[Collected data entries]
--- START ---

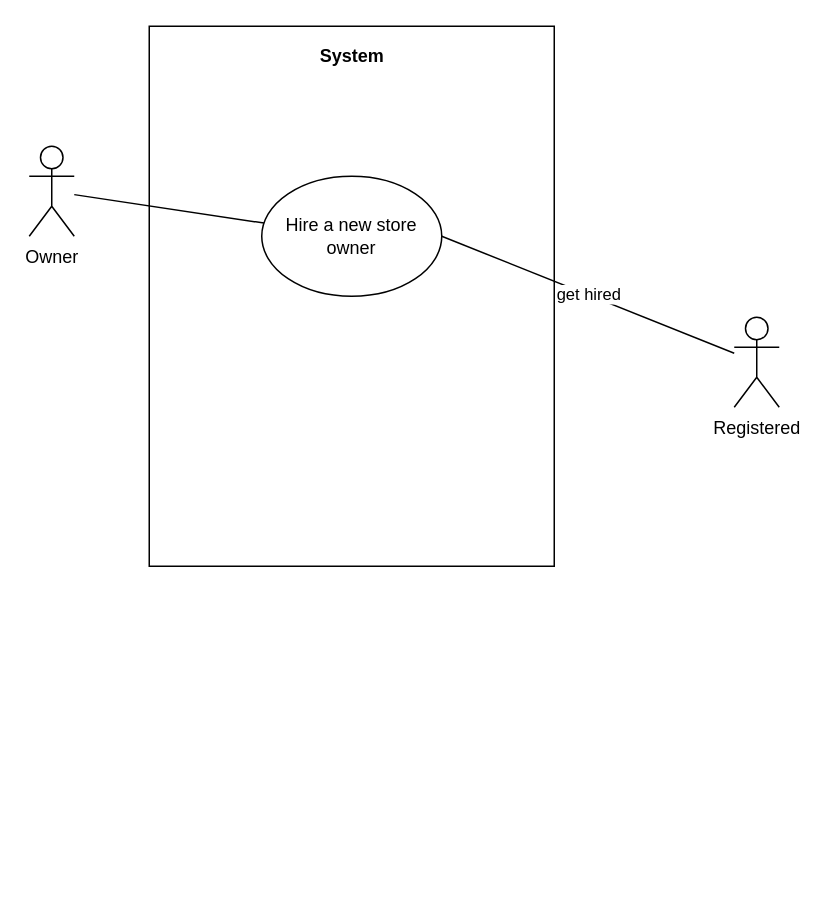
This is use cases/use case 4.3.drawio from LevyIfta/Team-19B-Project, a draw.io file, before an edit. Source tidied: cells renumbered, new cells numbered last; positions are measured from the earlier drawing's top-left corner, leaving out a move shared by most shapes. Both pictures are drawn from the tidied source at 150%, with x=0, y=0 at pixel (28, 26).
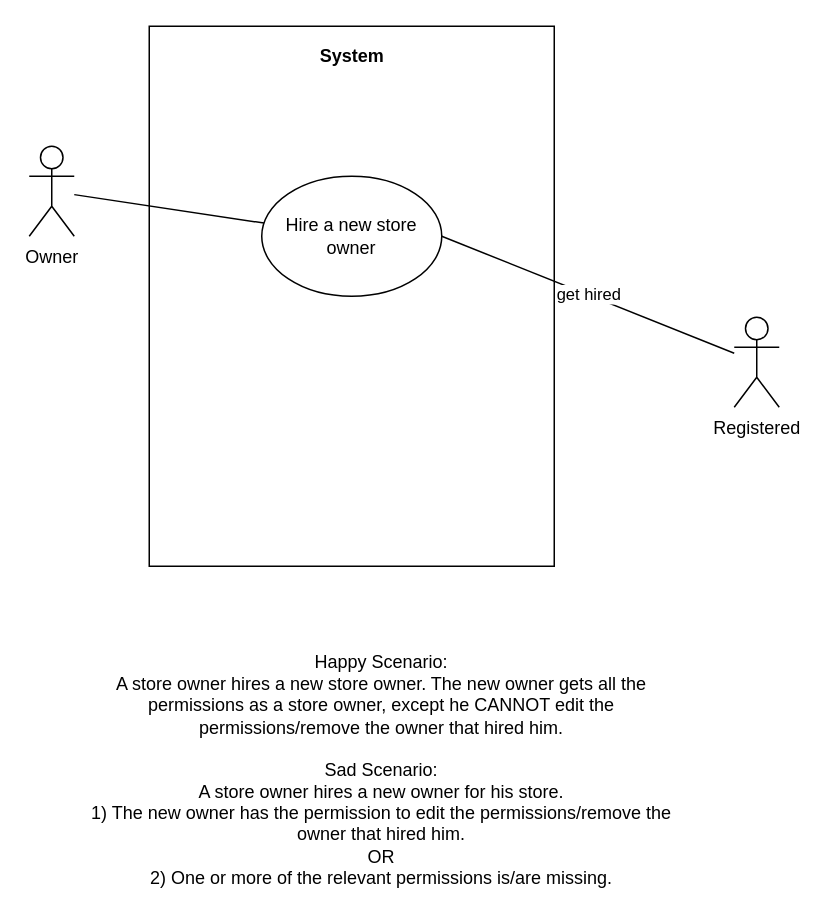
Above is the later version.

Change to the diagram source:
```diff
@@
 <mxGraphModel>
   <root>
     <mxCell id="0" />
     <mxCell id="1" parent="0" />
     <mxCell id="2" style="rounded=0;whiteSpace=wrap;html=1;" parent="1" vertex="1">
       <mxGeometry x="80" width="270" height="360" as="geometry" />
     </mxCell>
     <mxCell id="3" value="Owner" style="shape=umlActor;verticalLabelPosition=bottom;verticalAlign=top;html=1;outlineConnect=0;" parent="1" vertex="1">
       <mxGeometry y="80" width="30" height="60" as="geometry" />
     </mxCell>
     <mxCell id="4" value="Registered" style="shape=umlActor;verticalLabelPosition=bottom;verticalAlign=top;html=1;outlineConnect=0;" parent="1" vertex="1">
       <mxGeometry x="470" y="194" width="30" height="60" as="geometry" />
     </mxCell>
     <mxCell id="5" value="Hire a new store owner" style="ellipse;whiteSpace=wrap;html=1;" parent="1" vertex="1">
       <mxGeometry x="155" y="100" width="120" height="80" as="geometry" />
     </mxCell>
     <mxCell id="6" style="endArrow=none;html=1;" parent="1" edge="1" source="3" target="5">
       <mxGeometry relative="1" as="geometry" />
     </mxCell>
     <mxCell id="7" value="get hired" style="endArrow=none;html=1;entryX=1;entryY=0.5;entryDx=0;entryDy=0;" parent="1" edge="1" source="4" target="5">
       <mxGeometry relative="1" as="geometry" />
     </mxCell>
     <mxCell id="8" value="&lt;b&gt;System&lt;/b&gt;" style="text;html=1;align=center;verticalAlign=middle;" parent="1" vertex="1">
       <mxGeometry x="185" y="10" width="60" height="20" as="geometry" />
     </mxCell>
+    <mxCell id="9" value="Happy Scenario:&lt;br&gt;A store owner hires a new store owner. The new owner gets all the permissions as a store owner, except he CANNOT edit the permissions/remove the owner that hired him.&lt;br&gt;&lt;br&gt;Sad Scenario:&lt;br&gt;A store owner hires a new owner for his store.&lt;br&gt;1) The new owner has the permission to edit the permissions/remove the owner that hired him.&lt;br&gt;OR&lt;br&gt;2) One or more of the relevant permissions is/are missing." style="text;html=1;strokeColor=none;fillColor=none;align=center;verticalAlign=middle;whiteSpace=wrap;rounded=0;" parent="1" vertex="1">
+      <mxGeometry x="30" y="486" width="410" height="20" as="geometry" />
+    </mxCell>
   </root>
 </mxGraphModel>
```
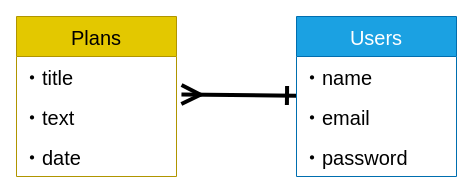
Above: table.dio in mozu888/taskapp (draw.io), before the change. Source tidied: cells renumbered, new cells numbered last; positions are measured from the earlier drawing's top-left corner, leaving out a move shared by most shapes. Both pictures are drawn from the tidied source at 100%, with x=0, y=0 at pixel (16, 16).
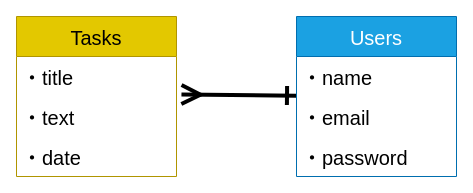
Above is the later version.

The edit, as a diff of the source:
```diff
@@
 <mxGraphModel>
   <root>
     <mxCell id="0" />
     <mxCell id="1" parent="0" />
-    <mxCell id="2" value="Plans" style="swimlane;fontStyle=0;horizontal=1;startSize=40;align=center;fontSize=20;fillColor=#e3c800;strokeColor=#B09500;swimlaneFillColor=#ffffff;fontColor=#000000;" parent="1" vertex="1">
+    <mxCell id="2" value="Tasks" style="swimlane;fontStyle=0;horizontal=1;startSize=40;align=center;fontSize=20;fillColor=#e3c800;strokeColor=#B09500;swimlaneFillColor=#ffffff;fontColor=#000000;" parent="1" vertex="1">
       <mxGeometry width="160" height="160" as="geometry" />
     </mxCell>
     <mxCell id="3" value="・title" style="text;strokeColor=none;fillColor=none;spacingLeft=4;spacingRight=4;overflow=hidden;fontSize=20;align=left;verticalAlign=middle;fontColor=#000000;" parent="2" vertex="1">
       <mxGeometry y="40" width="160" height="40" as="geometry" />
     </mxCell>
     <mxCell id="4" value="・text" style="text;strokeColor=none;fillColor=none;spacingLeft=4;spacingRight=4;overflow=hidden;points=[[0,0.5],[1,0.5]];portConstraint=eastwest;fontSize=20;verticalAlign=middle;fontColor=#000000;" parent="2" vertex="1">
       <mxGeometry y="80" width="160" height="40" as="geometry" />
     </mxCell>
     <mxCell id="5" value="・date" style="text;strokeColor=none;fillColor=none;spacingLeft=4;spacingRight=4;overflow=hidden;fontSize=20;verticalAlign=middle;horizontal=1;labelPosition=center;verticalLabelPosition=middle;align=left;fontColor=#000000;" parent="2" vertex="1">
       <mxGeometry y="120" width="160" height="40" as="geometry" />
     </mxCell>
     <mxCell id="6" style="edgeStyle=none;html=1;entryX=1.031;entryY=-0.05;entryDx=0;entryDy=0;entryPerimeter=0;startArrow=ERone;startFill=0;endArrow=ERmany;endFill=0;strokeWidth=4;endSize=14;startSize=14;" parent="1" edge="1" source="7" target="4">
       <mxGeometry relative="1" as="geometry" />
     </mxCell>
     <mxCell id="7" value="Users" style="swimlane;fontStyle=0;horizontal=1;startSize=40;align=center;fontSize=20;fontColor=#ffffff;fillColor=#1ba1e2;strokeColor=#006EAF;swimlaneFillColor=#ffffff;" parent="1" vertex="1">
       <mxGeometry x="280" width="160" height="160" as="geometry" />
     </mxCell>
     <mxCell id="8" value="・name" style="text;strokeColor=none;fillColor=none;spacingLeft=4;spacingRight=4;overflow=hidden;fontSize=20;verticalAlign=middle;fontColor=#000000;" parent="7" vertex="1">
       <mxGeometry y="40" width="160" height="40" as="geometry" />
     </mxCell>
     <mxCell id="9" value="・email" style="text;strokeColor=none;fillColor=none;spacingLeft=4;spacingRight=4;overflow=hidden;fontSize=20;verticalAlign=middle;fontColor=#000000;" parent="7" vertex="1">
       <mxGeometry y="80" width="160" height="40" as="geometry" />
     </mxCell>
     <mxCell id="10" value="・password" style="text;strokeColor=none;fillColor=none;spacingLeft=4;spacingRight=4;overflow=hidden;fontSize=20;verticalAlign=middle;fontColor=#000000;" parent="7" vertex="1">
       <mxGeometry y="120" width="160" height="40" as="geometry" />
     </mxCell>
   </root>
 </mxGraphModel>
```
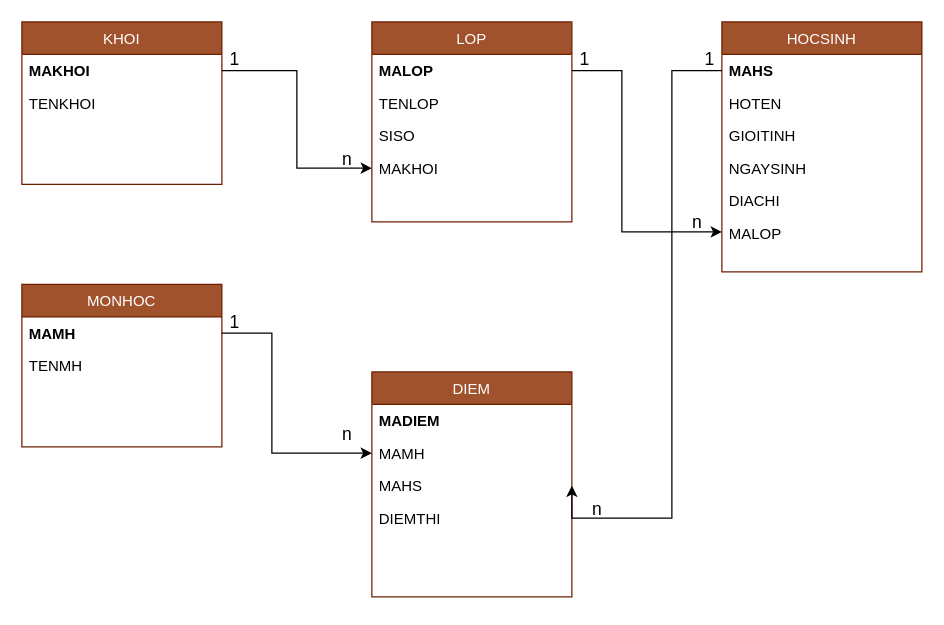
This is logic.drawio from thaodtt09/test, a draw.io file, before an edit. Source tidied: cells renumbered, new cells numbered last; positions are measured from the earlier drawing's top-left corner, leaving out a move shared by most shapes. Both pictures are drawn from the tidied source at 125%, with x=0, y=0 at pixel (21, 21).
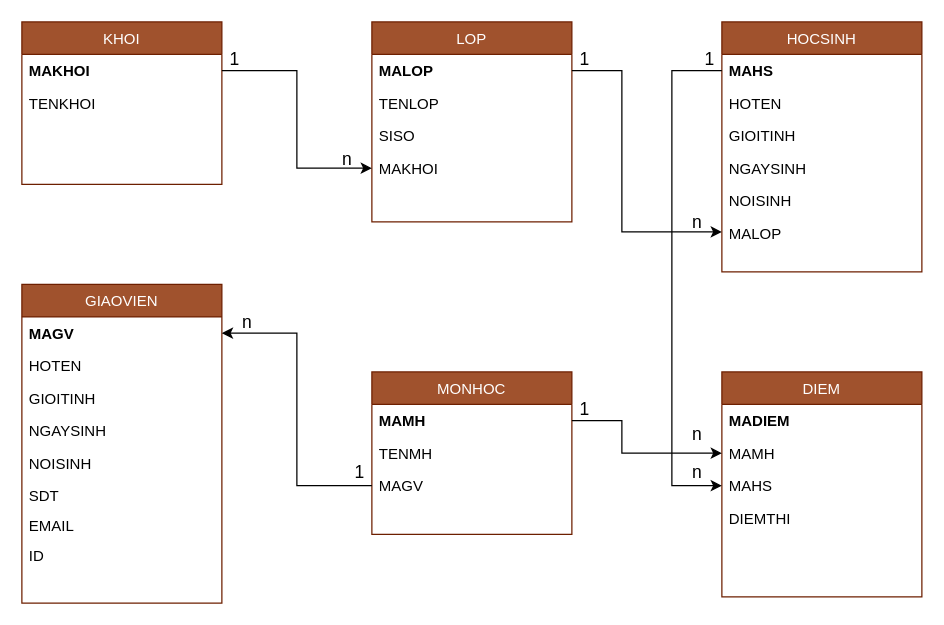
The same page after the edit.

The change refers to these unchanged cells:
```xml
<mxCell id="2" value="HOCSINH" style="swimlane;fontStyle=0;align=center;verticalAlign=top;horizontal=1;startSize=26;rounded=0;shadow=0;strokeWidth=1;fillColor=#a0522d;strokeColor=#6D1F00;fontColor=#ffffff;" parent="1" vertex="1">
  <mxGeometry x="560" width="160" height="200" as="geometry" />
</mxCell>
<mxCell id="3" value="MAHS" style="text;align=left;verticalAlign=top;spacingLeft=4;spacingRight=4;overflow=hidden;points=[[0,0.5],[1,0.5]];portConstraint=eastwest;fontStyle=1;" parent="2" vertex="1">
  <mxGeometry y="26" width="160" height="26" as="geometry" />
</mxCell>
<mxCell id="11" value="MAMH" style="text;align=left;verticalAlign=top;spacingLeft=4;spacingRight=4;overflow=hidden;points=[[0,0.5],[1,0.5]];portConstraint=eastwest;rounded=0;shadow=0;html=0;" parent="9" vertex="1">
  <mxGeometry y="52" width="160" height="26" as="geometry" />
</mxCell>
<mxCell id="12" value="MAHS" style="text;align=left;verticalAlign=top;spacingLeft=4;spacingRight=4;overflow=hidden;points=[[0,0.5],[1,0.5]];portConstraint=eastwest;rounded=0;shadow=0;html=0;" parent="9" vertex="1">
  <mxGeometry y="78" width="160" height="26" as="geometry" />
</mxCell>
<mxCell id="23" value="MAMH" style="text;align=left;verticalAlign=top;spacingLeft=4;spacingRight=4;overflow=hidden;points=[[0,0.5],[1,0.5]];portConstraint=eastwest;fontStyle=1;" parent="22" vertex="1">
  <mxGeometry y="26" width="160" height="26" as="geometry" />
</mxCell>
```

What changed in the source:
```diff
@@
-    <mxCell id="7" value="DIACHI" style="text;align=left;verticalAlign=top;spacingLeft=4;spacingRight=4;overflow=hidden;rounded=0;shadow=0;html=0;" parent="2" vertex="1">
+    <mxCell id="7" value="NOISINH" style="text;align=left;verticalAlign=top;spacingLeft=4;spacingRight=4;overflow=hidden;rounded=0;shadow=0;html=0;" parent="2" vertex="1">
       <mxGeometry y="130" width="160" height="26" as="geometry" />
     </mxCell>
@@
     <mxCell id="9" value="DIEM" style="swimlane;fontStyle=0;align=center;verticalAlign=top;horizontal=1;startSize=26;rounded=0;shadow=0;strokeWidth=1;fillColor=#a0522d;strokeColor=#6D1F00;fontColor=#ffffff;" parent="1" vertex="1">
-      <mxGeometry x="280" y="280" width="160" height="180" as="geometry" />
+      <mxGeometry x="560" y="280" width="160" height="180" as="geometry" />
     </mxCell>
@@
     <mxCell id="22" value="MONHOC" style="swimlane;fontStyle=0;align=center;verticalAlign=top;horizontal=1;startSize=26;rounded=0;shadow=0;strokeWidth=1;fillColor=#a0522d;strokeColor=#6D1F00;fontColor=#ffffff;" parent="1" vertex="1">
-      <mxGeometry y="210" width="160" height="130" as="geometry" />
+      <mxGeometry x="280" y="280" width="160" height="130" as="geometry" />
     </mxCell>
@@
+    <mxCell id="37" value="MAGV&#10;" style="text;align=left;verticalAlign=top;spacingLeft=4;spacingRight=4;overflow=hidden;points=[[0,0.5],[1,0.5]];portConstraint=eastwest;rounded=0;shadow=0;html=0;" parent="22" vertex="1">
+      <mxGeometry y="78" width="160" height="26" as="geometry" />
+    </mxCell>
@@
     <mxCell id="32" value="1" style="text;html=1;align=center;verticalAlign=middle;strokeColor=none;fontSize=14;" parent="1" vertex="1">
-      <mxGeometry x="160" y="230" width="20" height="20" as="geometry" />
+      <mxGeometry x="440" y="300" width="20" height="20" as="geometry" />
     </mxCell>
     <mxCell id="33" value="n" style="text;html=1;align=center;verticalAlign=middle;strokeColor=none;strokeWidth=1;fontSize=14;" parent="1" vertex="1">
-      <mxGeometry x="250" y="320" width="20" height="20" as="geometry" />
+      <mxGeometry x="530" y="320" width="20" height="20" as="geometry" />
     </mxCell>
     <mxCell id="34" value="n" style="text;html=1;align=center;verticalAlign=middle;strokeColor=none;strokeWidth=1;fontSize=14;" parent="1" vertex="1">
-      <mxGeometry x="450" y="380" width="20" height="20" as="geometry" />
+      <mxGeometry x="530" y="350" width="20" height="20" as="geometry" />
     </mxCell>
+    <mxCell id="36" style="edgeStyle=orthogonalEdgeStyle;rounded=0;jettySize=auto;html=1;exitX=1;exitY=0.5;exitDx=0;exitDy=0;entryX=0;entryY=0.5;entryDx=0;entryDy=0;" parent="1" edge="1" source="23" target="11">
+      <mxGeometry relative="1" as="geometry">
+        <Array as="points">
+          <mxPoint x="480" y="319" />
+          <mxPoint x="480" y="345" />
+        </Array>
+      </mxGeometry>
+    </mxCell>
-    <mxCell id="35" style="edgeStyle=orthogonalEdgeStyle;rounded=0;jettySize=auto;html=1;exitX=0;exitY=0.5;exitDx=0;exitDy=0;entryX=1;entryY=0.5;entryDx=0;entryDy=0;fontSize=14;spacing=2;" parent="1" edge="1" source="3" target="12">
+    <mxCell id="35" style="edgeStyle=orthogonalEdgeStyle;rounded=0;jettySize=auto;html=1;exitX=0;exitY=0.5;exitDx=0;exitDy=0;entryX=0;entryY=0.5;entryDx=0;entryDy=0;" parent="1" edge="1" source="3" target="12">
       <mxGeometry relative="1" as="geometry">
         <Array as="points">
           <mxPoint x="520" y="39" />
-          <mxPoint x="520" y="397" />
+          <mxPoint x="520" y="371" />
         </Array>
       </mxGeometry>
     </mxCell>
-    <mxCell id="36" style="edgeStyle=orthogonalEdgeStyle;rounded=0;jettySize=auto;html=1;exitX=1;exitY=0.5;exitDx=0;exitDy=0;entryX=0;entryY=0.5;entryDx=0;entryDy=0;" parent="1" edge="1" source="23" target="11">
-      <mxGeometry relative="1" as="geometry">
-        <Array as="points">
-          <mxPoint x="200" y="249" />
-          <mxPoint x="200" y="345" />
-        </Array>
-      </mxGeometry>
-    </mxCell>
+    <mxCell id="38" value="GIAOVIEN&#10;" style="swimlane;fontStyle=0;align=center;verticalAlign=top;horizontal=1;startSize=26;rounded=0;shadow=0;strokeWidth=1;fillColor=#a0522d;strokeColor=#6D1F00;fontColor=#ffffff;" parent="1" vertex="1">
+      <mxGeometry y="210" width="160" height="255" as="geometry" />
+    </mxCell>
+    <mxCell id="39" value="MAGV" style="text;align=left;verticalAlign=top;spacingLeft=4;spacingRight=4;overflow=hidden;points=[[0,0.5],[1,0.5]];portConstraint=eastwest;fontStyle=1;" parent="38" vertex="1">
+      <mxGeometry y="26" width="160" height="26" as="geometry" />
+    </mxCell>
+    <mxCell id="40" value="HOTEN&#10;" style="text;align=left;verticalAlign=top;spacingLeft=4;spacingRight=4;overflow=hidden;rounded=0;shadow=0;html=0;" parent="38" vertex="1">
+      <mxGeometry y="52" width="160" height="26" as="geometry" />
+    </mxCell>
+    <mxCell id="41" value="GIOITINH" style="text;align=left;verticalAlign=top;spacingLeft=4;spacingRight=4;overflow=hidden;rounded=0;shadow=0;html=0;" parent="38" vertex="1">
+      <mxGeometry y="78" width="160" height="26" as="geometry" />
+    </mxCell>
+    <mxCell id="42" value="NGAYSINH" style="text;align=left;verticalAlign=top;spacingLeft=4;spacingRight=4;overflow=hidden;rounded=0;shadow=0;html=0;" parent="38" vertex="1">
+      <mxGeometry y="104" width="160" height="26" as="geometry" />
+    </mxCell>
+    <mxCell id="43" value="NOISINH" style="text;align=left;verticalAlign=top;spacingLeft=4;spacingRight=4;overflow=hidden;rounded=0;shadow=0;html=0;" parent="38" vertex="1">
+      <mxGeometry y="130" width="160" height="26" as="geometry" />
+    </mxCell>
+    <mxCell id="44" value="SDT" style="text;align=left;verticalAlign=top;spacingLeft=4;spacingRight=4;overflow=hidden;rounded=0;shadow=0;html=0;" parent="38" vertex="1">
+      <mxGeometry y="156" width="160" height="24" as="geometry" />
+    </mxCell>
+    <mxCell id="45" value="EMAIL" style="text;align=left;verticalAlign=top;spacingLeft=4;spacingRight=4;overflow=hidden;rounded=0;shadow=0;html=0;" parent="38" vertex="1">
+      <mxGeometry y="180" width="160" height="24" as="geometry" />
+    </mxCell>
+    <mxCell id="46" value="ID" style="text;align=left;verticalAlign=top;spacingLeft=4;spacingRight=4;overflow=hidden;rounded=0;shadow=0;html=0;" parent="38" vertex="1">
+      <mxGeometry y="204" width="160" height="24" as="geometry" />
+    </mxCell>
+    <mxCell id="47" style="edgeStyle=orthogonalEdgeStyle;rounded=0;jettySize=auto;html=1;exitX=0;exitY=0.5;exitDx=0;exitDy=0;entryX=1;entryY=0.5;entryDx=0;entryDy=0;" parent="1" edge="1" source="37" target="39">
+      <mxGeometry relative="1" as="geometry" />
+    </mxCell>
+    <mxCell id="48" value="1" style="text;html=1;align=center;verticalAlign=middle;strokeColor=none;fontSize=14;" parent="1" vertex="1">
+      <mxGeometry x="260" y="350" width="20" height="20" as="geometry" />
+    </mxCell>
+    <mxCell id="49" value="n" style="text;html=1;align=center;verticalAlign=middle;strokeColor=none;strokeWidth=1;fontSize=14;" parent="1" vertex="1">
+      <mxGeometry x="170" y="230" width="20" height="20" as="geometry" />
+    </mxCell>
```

--- END ---

Requirement: Spot every line in the entries that includes the word "bottom", and copy each one out.

Solution to this problem:
     <mxCell id="3" value="Owner" style="shape=umlActor;verticalLabelPosition=bottom;verticalAlign=top;html=1;outlineConnect=0;" parent="1" vertex="1">
     <mxCell id="4" value="Registered" style="shape=umlActor;verticalLabelPosition=bottom;verticalAlign=top;html=1;outlineConnect=0;" parent="1" vertex="1">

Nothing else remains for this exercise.